A year does not pass before I am asked what books, other than the Bible, most influenced me in my early years. Another interesting question I also am called upon to answer, especially at this time of year — what was my favorite Christmas present? My family always celebrated Christmas and it was certainly a highlight of the year for me and my siblings. The answer to both questions above happily intersected on December 25th, 1962. It was on that day, after I had recently turned ten years old, I received under the tree The American Heritage Picture History of the Civil War.

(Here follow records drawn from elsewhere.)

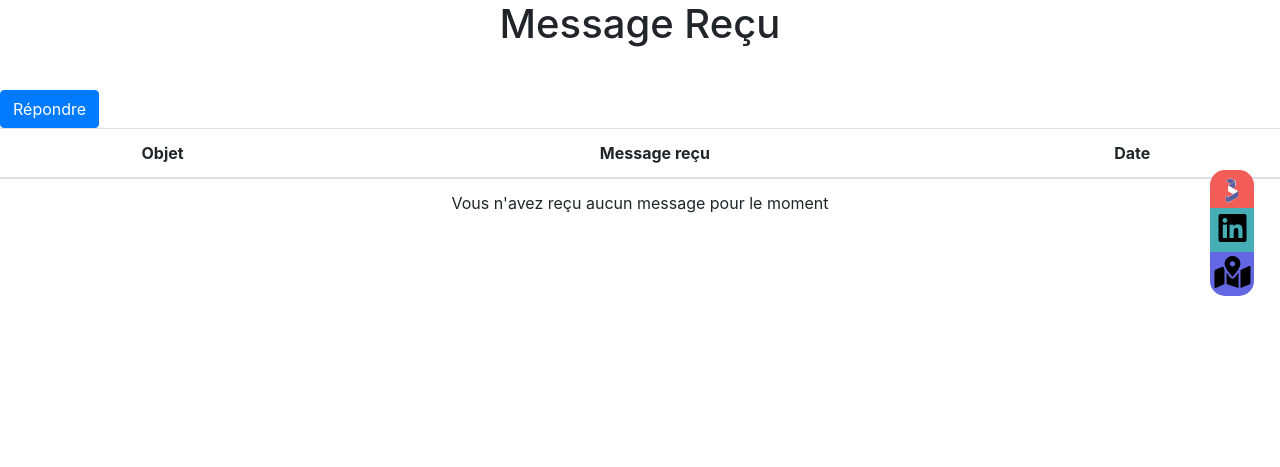
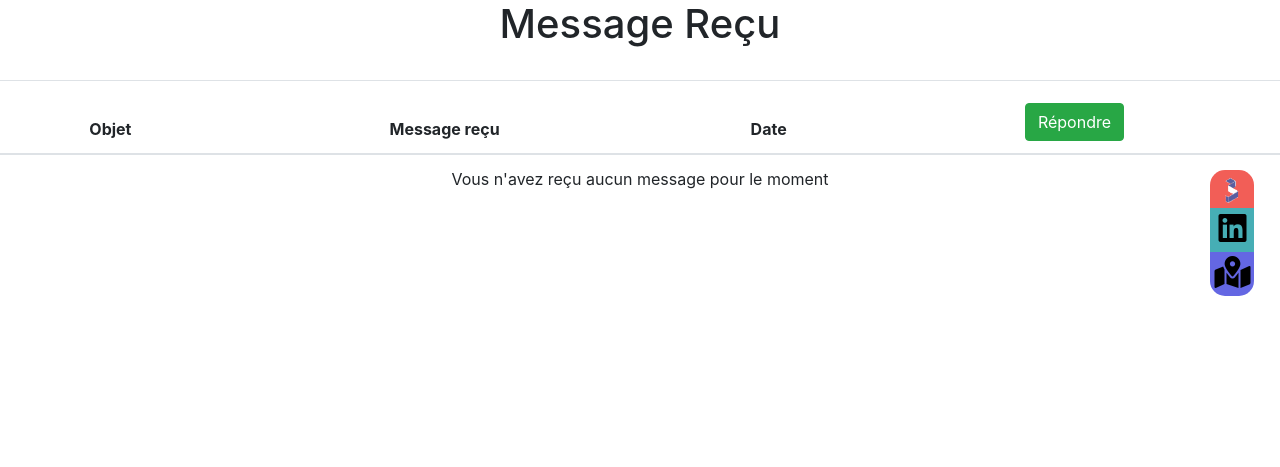
Before and after one commit to Extranet-WF3/extranet, a Symfony app: template templates/message_receveid/receveid.html.twig in a window 1280 px wide. Shown: the part 150-617 px from the top of the page. Run offline with Twig, Linux system fonts and the light colour scheme; the template is opened without the code that fills it, so the values that code supplies are empty; some libraries are stand-ins or nearby versions.

Commit message:
update buttons

```diff
--- a/templates/message_receveid/receveid.html.twig
+++ b/templates/message_receveid/receveid.html.twig
@@ -8,19 +8,13 @@
 
 <h1 class="text-center pb-4"> Message Reçu </h1>
 
-<table class="table text-center p-3">
+<table class="table text-center p-4">
 	<thead>
 		{#<th>pseudo</th>#}
 		<th>Objet</th>
 		<th>Message reçu</th>
 		<th>Date</th>
-
-
-
-		<button class="btn btn-primary">Répondre</button>
-
-
-
+		<th><button type="button" class="btn btn-success">Répondre</button></th>
 	</thead>
 	<tbody>
 		{% for message in messages %}
@@ -28,10 +22,10 @@
 				<td>{{message.object}}</td>
 				<td>{{message.message}}</td>
 				<td>{{message.createdAt|ago}}</td>
-
 			</tr>
 		</tbody>
 	{% else %}
+
 		<tr>
 
 			<td colspan="5">
```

The Centennial commemoration of the War Between the States was in its second year. I, as a ten year old, had gotten a “whiff of the powder” in second grade when a classmate showed me some postcards he had gotten from his grandmother who lived near Gettysburg. My first exposure to the existence of the war had come a year earlier when my grandfather showed me a daguerreotype image of one of my ancestors in his uniform, taken in 1864. I read a few age-appropriate books on the Civil War for a couple years, played army, wore kepis, and began collecting toy soldiers; I also tried to persuade my friends to wear gray instead of blue (still do). But after getting the American Heritage book for Christmas, I was hooked for the rest of my life on the study of history, especially Civil War history. I have not sought a cure.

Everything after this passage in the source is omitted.